The population in one Chinese county seems to have cracked the code to longevity. Despite surviving on only a few dollars a day and living in cheap shanty homes, a demographic of elderly Chinese villagers has endured several environmental and political hardships, making them one of the oldest groups of people on the Earth.
Chengmai is a grouping of several villages on the tropical southern island province of Hainan. According to the AFP, the mostly agricultural villages are home to more than 200 residents over the age of 100 out of a population of 560,000, a ratio among the highest in the world. Among the 200 centenarians at least three are known “supercentenarians”-- people who are over the age of 110, an incredible concentration considering there are fewer than 400 known supercentenarians worldwide.
Li Aizhu, who was born in 1900, according to her government-issued residence card, is one of the area’s local “longevity celebrities.” The title comes complete with a metal plaque that was issued by local government officials, her family said. Along with the plaque, which now hangs in the living room of her concrete home nestled near a farm, being a longevity celebrity entitles Li to a stipend of 500 yuan (roughly $81) every month as well as free medical care.

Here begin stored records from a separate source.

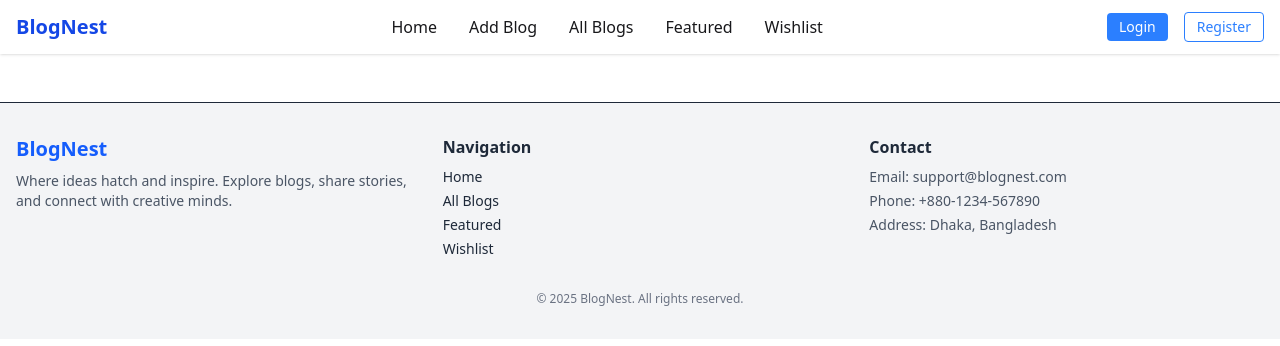
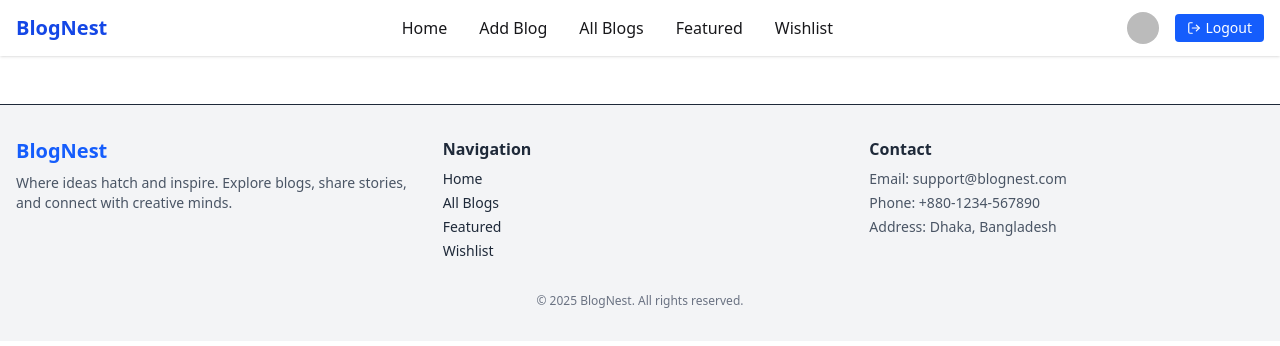
Before and after one commit to SR-iMrAN/BlogNest, a React (Vite) app: page /update/1 in a window 1280 px wide. Shown: the top 346 px of the page. Built offline with nearby package versions, Linux system fonts and the light colour scheme; no server answers; sample sign-in values are in the browser's storage.

Commit message:
Update navabr

```diff
--- a/src/components/navbar.jsx
+++ b/src/components/navbar.jsx
@@ -1,17 +1,14 @@
 import { NavLink, Link } from 'react-router-dom';
-import { useState } from 'react';
-import { FiMenu, FiX } from 'react-icons/fi';
-// import { useContext } from 'react';
-// import { AuthContext } from '../../context/AuthProvider';
+import { useState, useContext } from 'react';
+import { FiMenu, FiX, FiLogIn, FiUserPlus, FiLogOut } from 'react-icons/fi';
+import { AuthContext } from '../provider/AuthProvider';
 
 const Navbar = () => {
   const [menuOpen, setMenuOpen] = useState(false);
-
-  // const { user, logOut } = useContext(AuthContext);
-  const user = null;
+  const { user, logOut } = useContext(AuthContext);
 
   const handleLogout = () => {
-    // logOut().then(() => {}).catch(() => {});
+    logOut().then(() => {}).catch(() => {});
   };
 
   const navLinks = (
@@ -64,7 +61,7 @@ const Navbar = () => {
       <div className="max-w-7xl mx-auto px-4 py-3 flex justify-between items-center">
         <Link to="/" className="text-xl font-bold text-blue-700">BlogNest</Link>
 
-        <div className="hidden md:flex items-center justify-center gap-8">
+        <div className="hidden md:flex items-center gap-8">
           {navLinks}
         </div>
 
@@ -72,14 +69,15 @@ const Navbar = () => {
           {user ? (
             <>
               <img
-                src="https://i.ibb.co/8d8hKt3/default-avatar.png"
+                src={user.photoURL || 'https://i.ibb.co/8d8hKt3/default-avatar.png'}
                 alt="Profile"
                 className="w-8 h-8 rounded-full"
               />
               <button
                 onClick={handleLogout}
-                className="text-sm bg-blue-600 text-white px-3 py-1 rounded hover:bg-blue-700"
+                className="flex items-center text-sm bg-blue-600 text-white px-3 py-1 rounded hover:bg-blue-700 gap-1"
               >
+                <FiLogOut />
                 Logout
               </button>
             </>
@@ -87,14 +85,16 @@ const Navbar = () => {
             <>
               <Link
                 to="/auth/login"
-                className="text-sm bg-blue-500 text-white px-3 py-1 rounded hover:bg-blue-600"
+                className="flex items-center text-sm bg-blue-500 text-white px-3 py-1 rounded hover:bg-blue-600 gap-1"
               >
+                <FiLogIn />
                 Login
               </Link>
               <Link
                 to="/auth/register"
-                className="text-sm border border-blue-500 text-blue-500 px-3 py-1 rounded hover:bg-blue-50"
+                className="flex items-center text-sm border border-blue-500 text-blue-500 px-3 py-1 rounded hover:bg-blue-50 gap-1"
               >
+                <FiUserPlus />
                 Register
               </Link>
             </>
@@ -109,39 +109,41 @@ const Navbar = () => {
       </div>
 
       {menuOpen && (
-        <div className="md:hidden px-4 pb-4 flex flex-col gap-3">
-          {navLinks}
+        <div className="md:hidden px-4 pb-4 flex flex-col gap-3 bg-white shadow">
+          <div className="flex flex-col gap-2">{navLinks}</div>
+
           {user ? (
-            <>
-              <div className="flex items-center gap-2">
+            <div className="flex items-center gap-2 mt-3">
               <img
-                  src="https://i.ibb.co/8d8hKt3/default-avatar.png"
+                src={user.photoURL || 'https://i.ibb.co/8d8hKt3/default-avatar.png'}
                 alt="Profile"
                 className="w-8 h-8 rounded-full"
               />
               <button
                 onClick={handleLogout}
-                  className="text-sm bg-blue-600 text-white px-3 py-1 rounded hover:bg-blue-700"
+                className="flex items-center text-sm bg-blue-600 text-white px-3 py-1 rounded hover:bg-blue-700 gap-1"
               >
+                <FiLogOut />
                 Logout
               </button>
             </div>
-            </>
           ) : (
-            <>
+            <div className="flex gap-2 mt-3">
               <Link
                 to="/auth/login"
-                className="text-sm bg-blue-500 text-white px-3 py-1 rounded hover:bg-blue-600"
+                className="flex items-center text-sm bg-blue-500 text-white px-3 py-1 rounded hover:bg-blue-600 gap-1"
               >
+                <FiLogIn />
                 Login
               </Link>
               <Link
                 to="/auth/register"
-                className="text-sm border border-blue-500 text-blue-500 px-3 py-1 rounded hover:bg-blue-50"
+                className="flex items-center text-sm border border-blue-500 text-blue-500 px-3 py-1 rounded hover:bg-blue-50 gap-1"
               >
+                <FiUserPlus />
                 Register
               </Link>
-            </>
+            </div>
           )}
         </div>
       )}
```
Lines whose indentation alone changed are shown as unchanged.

So, what’s in the water in Chengmai that has the people outliving their counterparts in other countries? Experts say it’s a combination of lifestyle habits promoted by the environment. “There is not a lot of industry, the climate is good, they can get exercise easily, and the diet is healthy; they have plenty of fresh fruit and vegetables, and the soil is also naturally high in selenium,” which is an essential nutrient, Jennifer Holdaway, head of the China Environment and Health Initiative of the Social Science Research Council, said after visiting Chengmai last year.
Other old-timer locals say it’s the simple life that has kept them alive for so long. Healthy lifestyles that naturally include physical activity lend well to longevity. “I’ve never done any exercise, except hard farm work,” 86-year-old Wang Kailu, who lives in a concrete shack with his wife, said. Wang and his wife live in a small and extremely basic home, using water that he draws from a well to water his small vegetable plot, which sustains the two of them.
A key ingredient to longevity, many locals are claiming, is the regular consumption of alcohol. A local grain spirit called “Three Coconut Spring” is the drink of choice for locals, including Xu Yuhe, who is 104 and told AFP that she takes daily shots of the drink. Sheng She, who at 80 doesn’t have quite as many decades under her belt, also says that drinking is part of her daily ritual, indulging in the same spirit as Xu.
A study sponsored by Chengmai’s Communist Party committee found that the lifespans of residents are a result of a combination of “diligent, simple-minded and magnanimous" lifestyle as well as "mainly taking a vegetarian diet, eating sensibly" and the classic "early to bed, early to rise.”
While all of that may be true, many locals still insist that alcohol is just as integral in the routine of a healthy life. “I drink alcohol every evening, just a little bit, it helps you feel warm,” Sheng said.